To help guide you through the application process on NMLS, refer to the Quick Guide on Submitting a Company Form.
Materials and Information to be Submitted via Mail
Some application information and materials for a lender license must be submitted outside of NMLS. The following must be physically delivered by mail to the Commissioner of Financial Regulation within 5 business days of the electronic submission in NMLS:
- Detailed resumes of each control person or qualifying individual
- If any negative criminal history is reported on an individual’s criminal background check, a written explanation and any applicable supporting legal documentation must be submitted
- For those that lend money secured by a dwelling or residential real estate, you are required to submit proof of a minimum net worth between $25,000 and $250,000, depending on the volume of business in the prior 12 months. See details regarding this requirement on the checklist.
To become licensed as a mortgage lender, applicants must first obtain a surety bond. Fill out our quick bond application to take the first step towards getting bonded.
Mortgage Industry Surety Bonds Available Nationwide

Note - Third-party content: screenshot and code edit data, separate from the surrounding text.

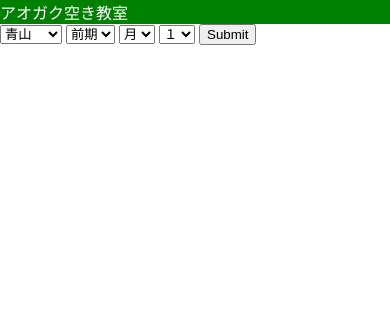
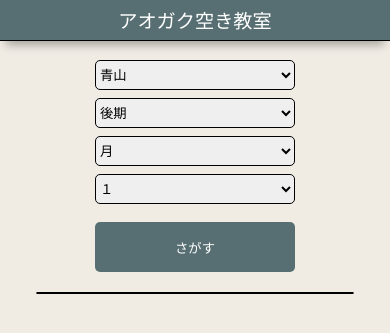
Before and after one commit to ReiSasajima/emptyClass, a Flask app: page / in a window 390 px wide. Shown: the top 333 px of the page. Run offline with Flask 2, Linux system fonts and the light colour scheme.

Commit message:
create design for smartphone default mode

```diff
--- a/app.py
+++ /dev/null
@@ -1,49 +0,0 @@
-from flask import Flask, request, render_template, redirect
-import sqlite3
-
-app = Flask(__name__)
-# データベースの接続
-conn = sqlite3.connect('./syllabus.db', check_same_thread=False)
-cur = conn.cursor()
-
-@app.route('/')
-def index():
-    return render_template('search.html')
-
-@app.route('/search', methods=['POST'])
-def search():
-  # キャンパスを取得
-  campus = request.form.get('campus')
-  print(campus)
-  # 前期か後期かの判定
-  term = str(request.form.get('term'))
-  print(term)
-  # 曜日を取得
-  day = str(request.form.get('day'))
-  # 時限を取得
-  time = str(request.form.get('time'))
-
-  key = day+time
-  print(key)
-  # results = cur.execute('SELECT "教室" FROM syllabus WHERE instr("授業時間", ?) > 0;', ('day',))
-  results = cur.execute('''SELECT "授業時間","授業名", "教室"
-                        FROM syllabus
-                        WHERE "授業時間" LIKE ? /*キャンパス*/
-                        AND "授業時間" LIKE ? /*前期後期が該当する*/
-                        AND "授業時間" NOT LIKE ? /*授業時限が該当しない*/
-                        AND "授業時間"  NOT LIKE "不定" /*「不定」を削除*/
-                        AND "教室" NOT LIKE "None" /*教室名が「None」を削除*/
-                        AND "授業時間" NOT LIKE ? /*時期が「通年」を削除*/
-                        GROUP BY "教室" ''' ,
-                        (
-                        '%'+campus+'%',
-                        '%'+term+'%',
-                        '%'+key+'%',
-                        '%'+'通年'+'%',
-                        ))
-
-  # results = cur.execute('SELECT DISTINCT "教室" FROM syllabus WHERE "授業時間" LIKE ? AND "授業時間" LIKE ? AND "授業時間" LIKE ? AND "授業時間" LIKE ?', ('%'+day+'%', '%'+time+'%','%'+campus+'%', '%'+term+'%'))
-  # datas = results.fetchall()
-  print(results)
-  print('検索結果')
-  return render_template('search.html', results=results, campus=campus, day=day, time=time)
--- /dev/null
+++ b/main.py
@@ -0,0 +1,55 @@
+from flask import Flask, request, render_template, redirect
+import sqlite3
+
+app = Flask(__name__)
+# データベースの接続
+conn = sqlite3.connect('./syllabus.db', check_same_thread=False)
+cur = conn.cursor()
+
+@app.route('/')
+def index():
+    return render_template('search.html')
+
+@app.route('/search', methods=['POST', 'GET'])
+def search():
+  if request.method == 'GET':
+    return redirect('/')
+  if request.method == 'POST':
+    # キャンパスを取得
+    campus = request.form.get('campus')
+    print(campus)
+    # 前期か後期かの判定
+    term = str(request.form.get('term'))
+    print(term)
+    # 曜日を取得
+    day = str(request.form.get('day'))
+    # 時限を取得
+    time = str(request.form.get('time'))
+
+    key = day+time
+    print(key)
+    # results = cur.execute('SELECT "教室" FROM syllabus WHERE instr("授業時間", ?) > 0;', ('day',))
+    results = cur.execute('''SELECT "授業時間", "授業名", "教室"
+                          FROM syllabus
+                          WHERE "授業時間" LIKE ? /*キャンパス*/
+                          AND "授業時間" LIKE ? /*前期後期が該当する*/
+                          AND "授業時間" NOT LIKE ? /*授業時限が該当しない*/
+                          AND "授業時間"  NOT LIKE "不定" /*「不定」を削除*/
+                          AND "授業名"  NOT LIKE "オンライン" /*「オンライン」を削除*/
+                          AND "教室" NOT LIKE "None" /*教室名が「None」を削除*/
+                          AND "授業時間" NOT LIKE ? /*時期が「通年」を削除*/
+                          GROUP BY "教室" ''' ,
+                          (
+                          '%'+campus+'%',
+                          '%'+term+'%',
+                          '%'+key+'%',
+                          '%'+'通年'+'%',
+                          ))
+    # results = cur.execute('SELECT DISTINCT "教室" FROM syllabus WHERE "授業時間" LIKE ? AND "授業時間" LIKE ? AND "授業時間" LIKE ? AND "授業時間" LIKE ?', ('%'+day+'%', '%'+time+'%','%'+campus+'%', '%'+term+'%'))
+    # datas = results.fetchall()
+    print(results)
+    print('検索結果')
+    return render_template('search.html', results=results, campus=campus, day=day, time=time, term=term)
+
+if __name__ == "__main__":
+  app.run(host="0.0.0.0", port=5000, debug=True)
--- a/static/search.css
+++ b/static/search.css
@@ -1,12 +1,83 @@
 body{
   margin: 0;
+  background-color: #F0EBE3;
+  font-family: "Helvetica Neue",
+      Arial,
+      "Hiragino Kaku Gothic ProN",
+      "Hiragino Sans",
+      Meiryo,
+      sans-serif;
 }
 header{
-  background-color: green;
+  background-color: #576F72;
+  color: #F0EBE3;
+  position: fixed;
+  z-index: 5;
+  width: 100%;
+  height:40px;
   color: white;
+  text-align: center;
+  display: flex;
+  justify-content: center;
+  align-items: center;
+  font-size: larger;
+  font-weight: 500;
+  border-bottom: 0.5px solid black;
+  box-shadow: 0px 10px 10px -6px rgba(0, 0, 0, 0.3);
 }
-.result{
-  background-color: aqua;
+main{
+  padding-top: 60px;
+  top: 100px;
+  width: 90%;
+  /* background-color: antiquewhite; */
+  margin-left: auto;
+  margin-right: auto;
+}
+form{
   width: 80%;
-  height: max-content;
+  margin: 0 auto;
+  text-align: center;
 }
+
+select{
+  display: block;
+  margin-left: auto;
+  margin-right: auto;
+  width: 200px;
+  height: 30px;
+  border-radius: 5px;
+  border: 1px solid black;
+  margin-bottom: 8px;
+}
+select::-ms-expand {
+  display: none;
+}
+input[type="submit"]{
+  color: white;
+  width: 200px;
+  height: 50px;
+  border-radius: 5px;
+  margin-top: 10px;
+  border: none;
+  background-color: #576F72;
+}
+.result-title{
+  /* background-color: blue; */
+  margin:20px auto;
+  text-align: center;
+}
+.result-content{
+  background-color: #E4DCCF;
+  width: 90%;
+  margin: 0 auto;
+  border: 1px solid ;
+  border-radius: 15px;
+}
+.result-content > ul > li{
+  display: inline-block;
+  list-style: none;
+  /* background-color: #29b6c9; */
+  width: 95%;
+  margin-left: auto;
+  margin-right: auto;
+}
--- a/templates/search.html
+++ b/templates/search.html
@@ -1,27 +1,31 @@
 <!DOCTYPE html>
-<html lang="ja">
+<html lang="ja" prefix="og: http://ogp.me/ns#">
 <head>
   <meta charset="UTF-8">
   <meta http-equiv="X-UA-Compatible" content="IE=edge">
   <meta name="viewport" content="width=device-width, initial-scale=1.0">
+  <meta property="og:title" content="アオガク空き教室">
+  <meta property="og:description" content="空き教室を教えてくれるよ">
+  <meta property="og:type" content="website">
+  <meta name="twitter:card" content="summary">
   <link rel="stylesheet" href="../static/search.css">
-  <title>Document</title>
+  <title>アオガク空き教室</title>
 </head>
 <body>
   <header>
     アオガク空き教室
   </header>
   <main>
-    <form action="/search" , method="post">
+    <form action="/search" , method="post" class="form">
       <select name="campus" value="">
         <option>青山</option>
         <option>相模原</option>
       </select>
       <select name="term" id="">
         <option>前期</option>
-        <option>後期</option>
+        <option selected>後期</option>
       </select>
-      <select name="day" value={{day}}>
+      <select name="day">
         <option>月</option>
         <option>火</option>
         <option>水</option>
@@ -39,12 +43,28 @@
         <option>６</option>
         <option>７</option>
       </select>
-      <input type="submit">
+      <input type="submit" value="さがす">
     </form>
-    <div class="result">
+    <div class="result-title">
+      {% if campus %}
+      {{campus}}キャンパス
+      {% endif %}
+      {% if term %}
+      {{term}}
+      <!--学期-->
+      {% endif %}
+      {% if day %}
+      {{day}}曜日
+      {% endif %}
+      {% if time %}
+      {{time}}時限<br>空き教室は
+      {% endif %}
+    </div>
+    <div class="result-content">
       {% for list in results %}
       <ul>
-        <li>授業時間:{{list[0]}}授業名:{{list[1]}}教室名:{{list[2]}}</li>
+        <!-- <li>{{list[0]}}<br>授業名:{{list[1]}}<br>教室名:{{list[2]}}</li> -->
+        <li>教室名:{{list[2]}}</li>
       </ul>
       {% endfor %}
     </div>
```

Many states have specific surety bond requirements for mortgage professionals. This means mortgage professionals who work in several states often have multiple surety bonds. Use the map below to learn more about mortgage bonds in other states.